“We are working with a coalition of major professional participation sports to secure some form of [government] relief, along with NRL, AFL, cricket, tennis, netball, but otherwise our books are clean and I feel that the future is bright,” Mr Clarke said.
Criticism from ex-captains
The governing body’s fortunes of late have included the exit of former CEO Raelene Castle, an out-of-court settlement with Israel Folau, a declining audience, board leaks and allegations of mismanagement from former players.
Former Wallabies captain Nick Farr-Jones was part of a group of ex-captains who wrote an open letter to Rugby Australia’s board seeking sweeping changes.
“Look, I think it’s going to escalate in the next few months,” he told 7.30 before the cuts were announced.
“I wish the interim chief executive Rob Clarke and the new incoming chairman all the very best for the sake of rugby.
“There’s absolutely no doubt I think we made a grave mistake knocking back the Foxtel broadcasting deal.”
Rugby Australia walked away from a $57 million broadcasting deal with Foxtel and is now looking for a new broadcast partner.
“I can’t understand how a couple of guys were paid a million dollars to consult for Rugby Australia [on the Foxtel deal] when you look at spending $320,000 a day in rugby, having over 200 staff, having corporate costs of nearly $20 million a year.
“I just cannot understand it. There’s going to have to be a significant reset.”
Rugby Australia spent more than $1.8 billion over the past two decades, only to see the national team’s world ranking slump from second to around seventh and a 42 per cent decline in Super Rugby viewership.
“It’s just that we’re behind the eight ball in Australia at the moment.
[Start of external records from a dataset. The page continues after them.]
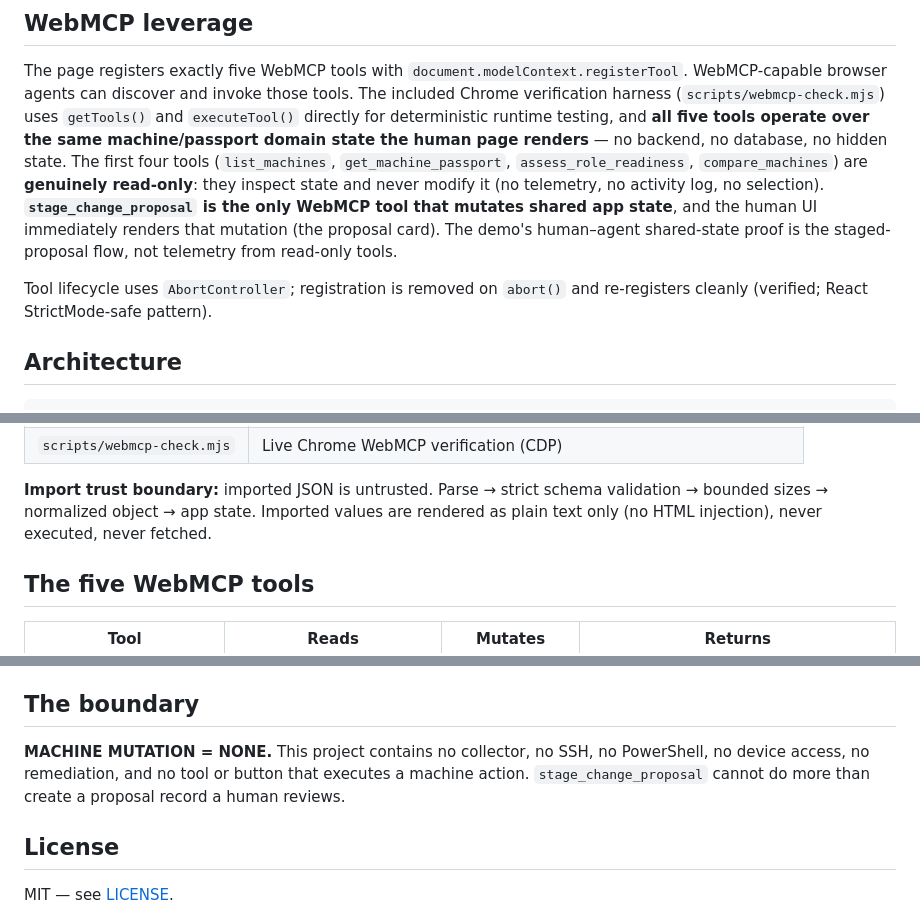
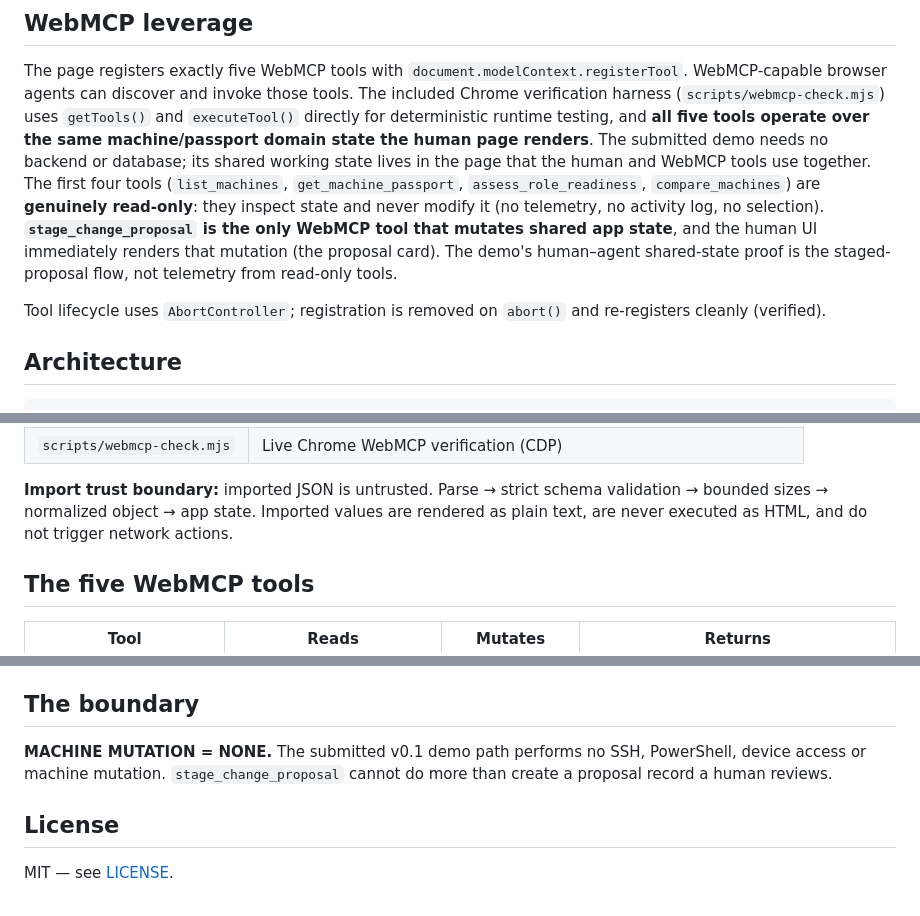
Before and after one commit to Nandoca95/machine-passport-webmcp, a Markdown page: README.md, 3 parts joined by grey strips. Rendered like a GitHub page.

```diff
--- a/README.md
+++ b/README.md
@@ -50,8 +50,9 @@ The page registers exactly five WebMCP tools with
 and invoke those tools. The included Chrome verification harness
 (`scripts/webmcp-check.mjs`) uses `getTools()` and `executeTool()` directly for
 deterministic runtime testing, and **all five tools operate over the same
-machine/passport domain state the human page renders** — no backend, no
-database, no hidden state. The first four tools (`list_machines`,
+machine/passport domain state the human page renders**. The submitted demo needs
+no backend or database; its shared working state lives in the page that the
+human and WebMCP tools use together. The first four tools (`list_machines`,
 `get_machine_passport`, `assess_role_readiness`, `compare_machines`) are
 **genuinely read-only**: they inspect state and never modify it (no telemetry,
 no activity log, no selection). **`stage_change_proposal` is the only WebMCP
@@ -60,7 +61,7 @@ mutation (the proposal card). The demo's human–agent shared-state proof is the
 staged-proposal flow, not telemetry from read-only tools.
 
 Tool lifecycle uses `AbortController`; registration is removed on `abort()` and
-re-registers cleanly (verified; React StrictMode-safe pattern).
+re-registers cleanly (verified).
 
 ## Architecture
 
@@ -88,7 +89,8 @@ COLLECTORS / SPECIALISTS (future adapters — NOT in v0.1)
 
 **Import trust boundary:** imported JSON is untrusted. Parse → strict schema
 validation → bounded sizes → normalized object → app state. Imported values are
-rendered as plain text only (no HTML injection), never executed, never fetched.
+rendered as plain text, are never executed as HTML, and do not trigger network
+actions.
 
 ## The five WebMCP tools
 
@@ -190,10 +192,9 @@ discovery and invocation.
 
 ## The boundary
 
-**MACHINE MUTATION = NONE.** This project contains no collector, no SSH, no
-PowerShell, no device access, no remediation, and no tool or button that
-executes a machine action. `stage_change_proposal` cannot do more than create a
-proposal record a human reviews.
+**MACHINE MUTATION = NONE.** The submitted v0.1 demo path performs no SSH,
+PowerShell, device access or machine mutation. `stage_change_proposal` cannot do
+more than create a proposal record a human reviews.
 
 ## License
 
```
Also changed, not shown: EVAL.md (+6 -8 lines).
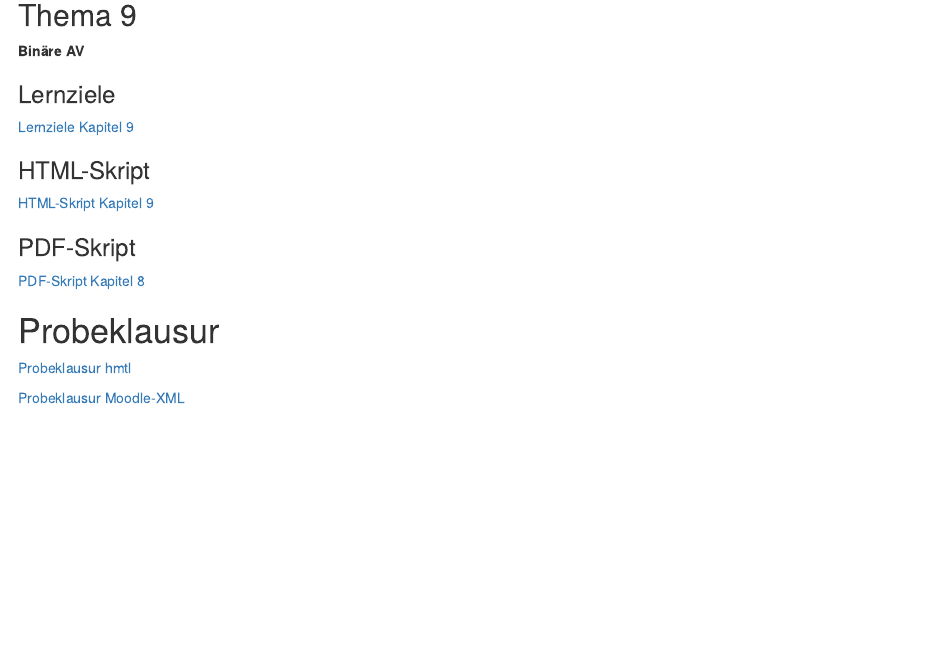
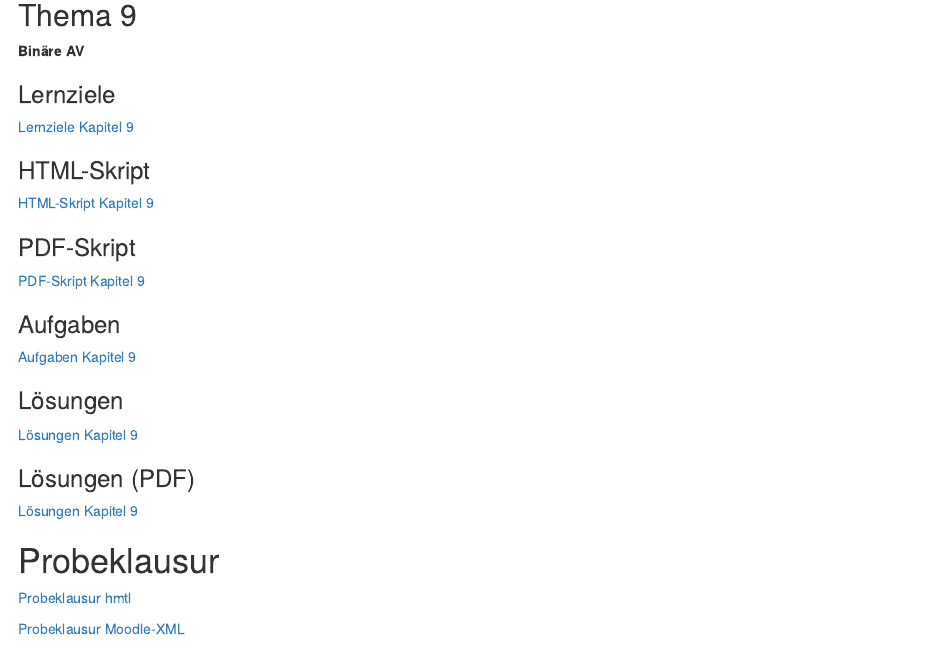
Before and after one commit to sebastiansauer/bayes-start, an R Markdown document (index.Rmd): the page in a window 1100 px wide, from 6590 px down. Rendered offline with R 4.5, knitr and Pandoc, with nearby package versions; drawn as R Markdown's standard HTML page in place of the format the file asks for; some code elsewhere in the file could not run offline.

Commit message:
add thema 9

```diff
--- a/index.Rmd
+++ b/index.Rmd
@@ -530,7 +530,26 @@ Beide Bücher sind als Lektüre zu empfehlen.
 
 ### PDF-Skript
 
-[PDF-Skript Kapitel 8](https://sebastiansauer.github.io/QM2-Folien/Themen/QM2-Thema9-Binaere-AV.pdf)
+[PDF-Skript Kapitel 9](https://sebastiansauer.github.io/QM2-Folien/Themen/QM2-Thema9-Binaere-AV.pdf)
+
+
+
+### Aufgaben
+
+[Aufgaben Kapitel 9](http://sebastiansauer.github.io/bayes-start/Aufgaben/Thema9-Aufgaben1.html)
+
+
+### Lösungen
+
+[Lösungen Kapitel 9](http://sebastiansauer.github.io/bayes-start/Aufgaben/Thema9-Loesungen1.html)
+
+
+
+
+### Lösungen (PDF)
+
+[Lösungen Kapitel 9](http://sebastiansauer.github.io/bayes-start/Aufgaben/Thema9-Loesungen1.pdf)
+
 
 
 
```
Also changed, not shown: Aufgaben/Thema9-Aufgaben1.html (added), Aufgaben/Thema9-Loesungen1.html (added), Aufgaben/Thema9-Loesungen1.pdf (added), 1 other file.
I think there’s been a lot of mismanagement in the last few years,” Farr-Jones said.
‘It’s not where we want to be’
Mr Clarke denied there had been any “mismanagement”.
“As to decisions made from past administrations, they are questions you can ask them. I’m sure they had reasons why they made the decision they did,” he said.
“My job is to secure the future of the game while I’m in this chair.”
Mr Clarke admitted the Wallabies’ on-field performance was lacking.
“I agree. We have been No.1 in the past and where we sit today is not where we want to be.
“So that is a focus of our high-performance team under Scott Johnson and new coach Dave Rennie.”
However, former Wallaby and president of the Eastwood Rugby Club, Brett Papworth, said there had been too much focus on elite forms of the game, citing reports that RA spent $19 million on corporate costs and only $4.3 million on community rugby.
“[Rugby Australia has] chopped all the trees down and been a fantastic logging business and they’ve built massive timber mills, but they’ve forgotten to plant any new trees,” he told 7.30.
“They’ve invested nothing in the future of the kids playing the game.”